  • Working SMARTer on Your PlatformHow can you optimize your time and increase impact? Beth Kanter will talk about some best practices for increasing your social media reach on Twitter and Facebook, and you’ll have an opportunity to try out these new strategies. Content DeliveryThe Twitter Work Flow: How To Save Time and Be EffectiveThe Facebook Work Flow: How To Save Time and Be Effective http://blog.summify.com/2011/12/20/how-to-be-awesome-on-social-media-in-20-minutes-a-day/  Hands-On Exercises Will set up 4-5 five small groups – each one will get practice a technique with their laptops. Then we will do a standing debrief by walking around to each table and having them show off what they did.  Twitter Practicing: Setting Up Lists – Based on target audiencesFacebook Practicing: Liking other similar pages – based on target audiencesExplore Scheduling Apps for Twitter like BufferApps and Facebook scheduled posts.
  • https://twitter.com/#!/UnitedWaysCA/listshttps://twitter.com/#!/JudyDarnell/lists
  • https://twitter.com/#!/UnitedWaysCA/lists
  • https://twitter.com/#!/CCMUTweets/lists
  • http://www.alexandrasamuel.com/productivity/4-easy-steps-to-creating-a-twitter-list-from-your-conference-backchannel
  • Working SMARTer on Your PlatformHow can you optimize your time and increase impact? Beth Kanter will talk about some best practices for increasing your social media reach on Twitter and Facebook, and you’ll have an opportunity to try out these new strategies. Content DeliveryThe Twitter Work Flow: How To Save Time and Be EffectiveThe Facebook Work Flow: How To Save Time and Be Effective http://blog.summify.com/2011/12/20/how-to-be-awesome-on-social-media-in-20-minutes-a-day/  Hands-On Exercises Will set up 4-5 five small groups – each one will get practice a technique with their laptops. Then we will do a standing debrief by walking around to each table and having them show off what they did.  Twitter Practicing: Setting Up Lists – Based on target audiencesFacebook Practicing: Liking other similar pages – based on target audiencesExplore Scheduling Apps for Twitter like BufferApps and Facebook scheduled posts.
  • http://www.alexandrasamuel.com/productivity/4-easy-steps-to-creating-a-twitter-list-from-your-conference-backchannel
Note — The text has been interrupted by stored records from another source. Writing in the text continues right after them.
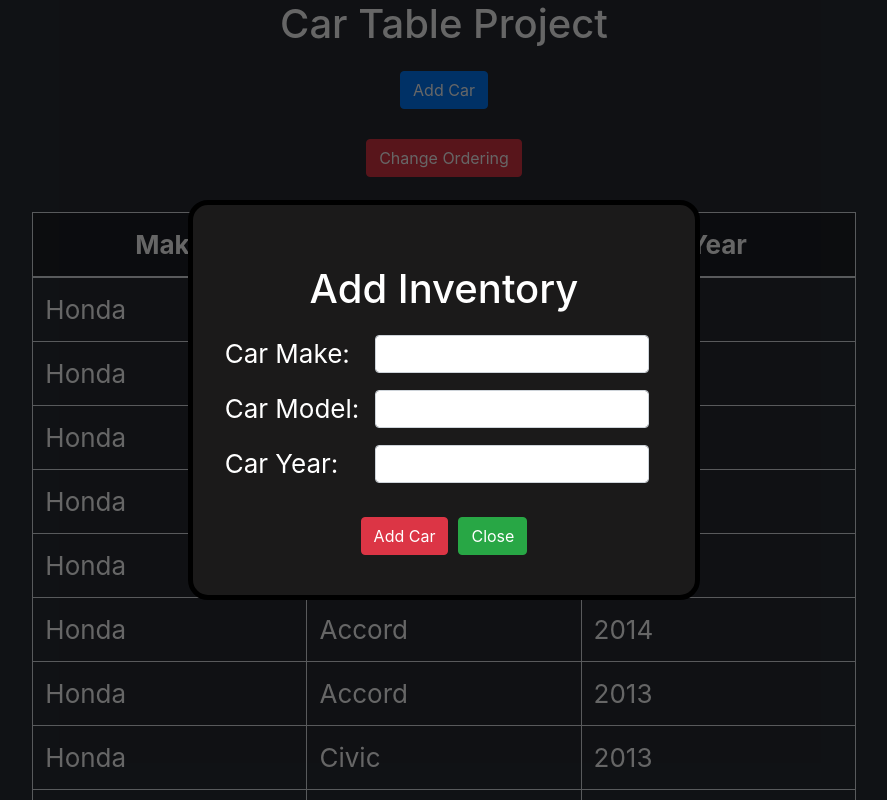
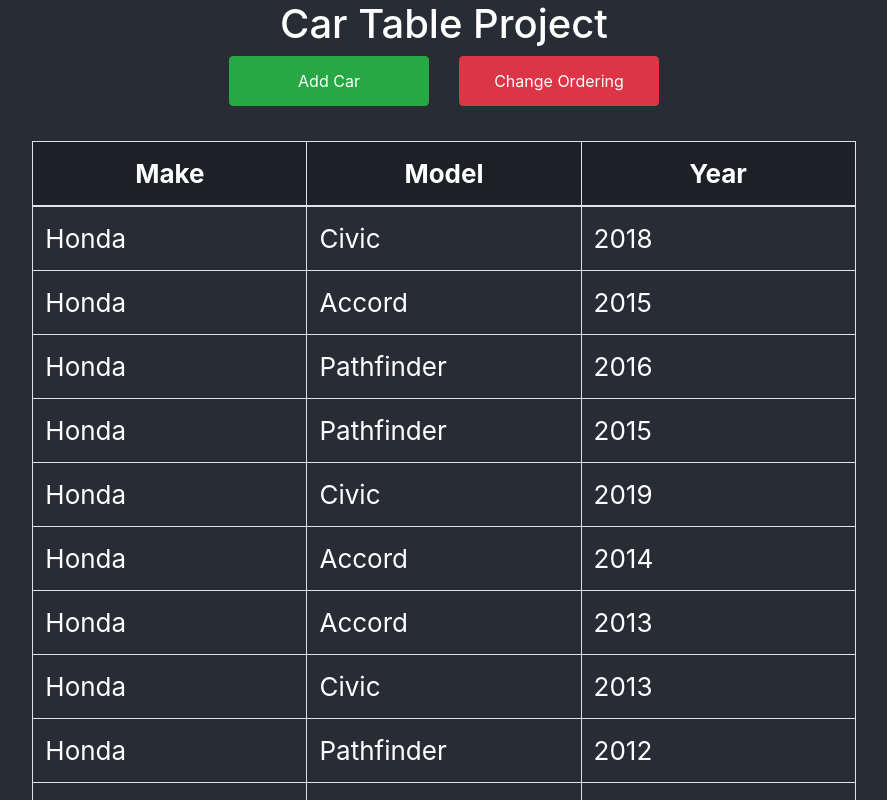
Before and after one commit to ThomasOwca/Car-Table-Project, a React (Create React App) app in the folder Car Table Project/: page / in a window 1280 px wide. Shown: the top 800 px of the page, without its empty margins (196-1083 px from the left). Built offline with nearby package versions, Linux system fonts and the light colour scheme; no server answers.

Commit message:
Finalized modal and adding car feature.

```diff
--- a/Car Table Project/src/App.css
+++ b/Car Table Project/src/App.css
@@ -1,5 +1,19 @@
 .App {
   text-align: center;
+}
+
+.space {
+  padding-top: 15px;
+}
+
+.btn.btn-success.custom {
+  width: 200px;
+  height: 50px;
+}
+
+.btn.btn-danger.custom {
+  width: 200px;
+  height: 50px;
 }
 
 .columnButton {
--- a/Car Table Project/src/App.tsx
+++ b/Car Table Project/src/App.tsx
@@ -2,7 +2,6 @@
 import './App.css';
 import { Car } from './Models/Domain Models/Car';
 import CarTable from './CarTable';
-import * as Bootstrap from 'react-bootstrap';
 import axios from 'axios';
 import DataOrdering from './Services/DataOrdering';
 import { CarViewModel } from './Models/ViewModels/CarViewModel';
@@ -24,7 +23,7 @@
       originalCars: [],
       ordering: [],
       dealershipInfo: [],
-      showAddCarModal: true
+      showAddCarModal: false
     }
 
     this.changeColumnOrder = this.changeColumnOrder.bind(this);
@@ -106,8 +105,15 @@
       <div className="App">
         <header className="App-header">
           <h1>Car Table Project</h1>
-          <Bootstrap.Button onClick={this.openModal} className="columnButton btn-primary">Add Car</Bootstrap.Button>
-          <Bootstrap.Button onClick={this.changeColumnOrder} className="columnButton btn-danger">Change Ordering</Bootstrap.Button>
+          <div className="row">
+            <div className="col-6">
+              <button onClick={this.openModal} className="btn btn-success custom">Add Car</button>
+            </div>
+            <div className="col-6">
+              <button onClick={this.changeColumnOrder} className="btn btn-danger custom">Change Ordering</button>
+            </div>
+          </div>
+          <div className="space"/>
           <CarModal show={this.state.showAddCarModal} onClose={this.closeModal} onAddCar={(make: string, model: string, year: number) => this.addCar(make, model, year)}></CarModal>
           <CarTable cars={this.state.cars} order={this.state.ordering} onClick={(e: any) => this.orderByHeader(e)}></CarTable>
         </header>
@@ -143,9 +149,14 @@
     if ((make !== null || make !== "") && (model !== null || make !== "") && (year !== null && year >= 1958)) {
       let cars = this.state.cars;
 
-      cars.push(new Car(model, make, year));
+      try {
+        cars.unshift(new Car(model, make, year));
+      }
+      catch (Exception) {}
+
       this.setState({
-        cars: cars
+        cars: cars,
+        showAddCarModal: false
       });
     }
   }
--- a/Car Table Project/src/CarModal.tsx
+++ b/Car Table Project/src/CarModal.tsx
@@ -30,27 +30,27 @@
                                         <tr>
                                             <td>Car Make:</td>
                                             <td>
-                                                <input type="text" className="form-control" name="inputCarMake" onChange={this.handleChangeCarMake.bind(this)}/>
+                                                <input type="text" className="form-control" name="inputCarMake" onChange={this.handleChangeCarMake.bind(this)} value={this.state.make}/>
                                             </td>
                                         </tr>
                                         <tr>
                                             <td>Car Model:</td>
                                             <td>
-                                                <input type="text" className="form-control" name="inputCarModel" onChange={this.handleChangeCarModel.bind(this)}/>
+                                                <input type="text" className="form-control" name="inputCarModel" onChange={this.handleChangeCarModel.bind(this)} value={this.state.model}/>
                                             </td>
                                         </tr>
                                         <tr>
                                             <td>Car Year:</td>
                                             <td>
-                                                <input type="text" className="form-control" name="inputCarYear" onChange={this.handleChangeCarYear.bind(this)}/>
+                                                <input type="text" className="form-control" name="inputCarYear" onChange={this.handleChangeCarYear.bind(this)} value={this.state.year}/>
                                             </td>
                                         </tr>
                                     </tbody>
                                 </table>
                             </div>
-                            <button onClick={this.handleSubmit} className="btn btn-danger">Add Car</button>
+                            <label onClick={this.handleSubmit} className="btn btn-primary">Add Car</label>
                             <span className="separator"/>
-                            <button onClick={this.props.onClose} className="btn btn-success">Close</button>
+                            <label onClick={this.handleClose} className="btn btn-success">Close</label>
                         </form>
                     </div>
                 </div>
@@ -61,10 +61,29 @@
         }
     }
 
-    handleSubmit(e: any) {
-        console.log("handleSubmit()");
+    handleClose = () => {
+        this.setState({
+            make: "",
+            model: "",
+            year: null
+        });
+
+        this.props.onClose();
+    }
+
+    handleSubmit = () => {
         console.log(new Car(this.state.model, this.state.make, this.state.year));
-        this.props.onAddCar(this.state.make, this.state.model, this.state.year);
+
+        if ((this.state.make !== null || this.state.make !== "") && (this.state.model !== null || this.state.make !== "") &&
+        (this.state.year !== null && this.state.year >= 1958)) {
+            this.props.onAddCar(this.state.make, this.state.model, this.state.year);
+
+            this.setState({
+                model: "",
+                make: "",
+                year: null
+            });
+        }
     }
 
     handleChangeCarMake(e: any) {
```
  • Change the formWhat was the SMART objective you set back in November at the last workshop? Did you accomplish it? What did you learn? What is still a challenge?What is your SMART objective for social media for July-March, 2013? What is your audience target/category?What are some opportunities to support each other’s work through social media channels between now and March, 2013?Participants will have a worksheet with the questions and will have 30 minutes to connect with and discuss these questions in three 7 minute rotations with a colleague from another state. Every 7 minutes, we will ring a bell or tell people find another partner. At the end of the session, will do a quick report out of reflections and action steps.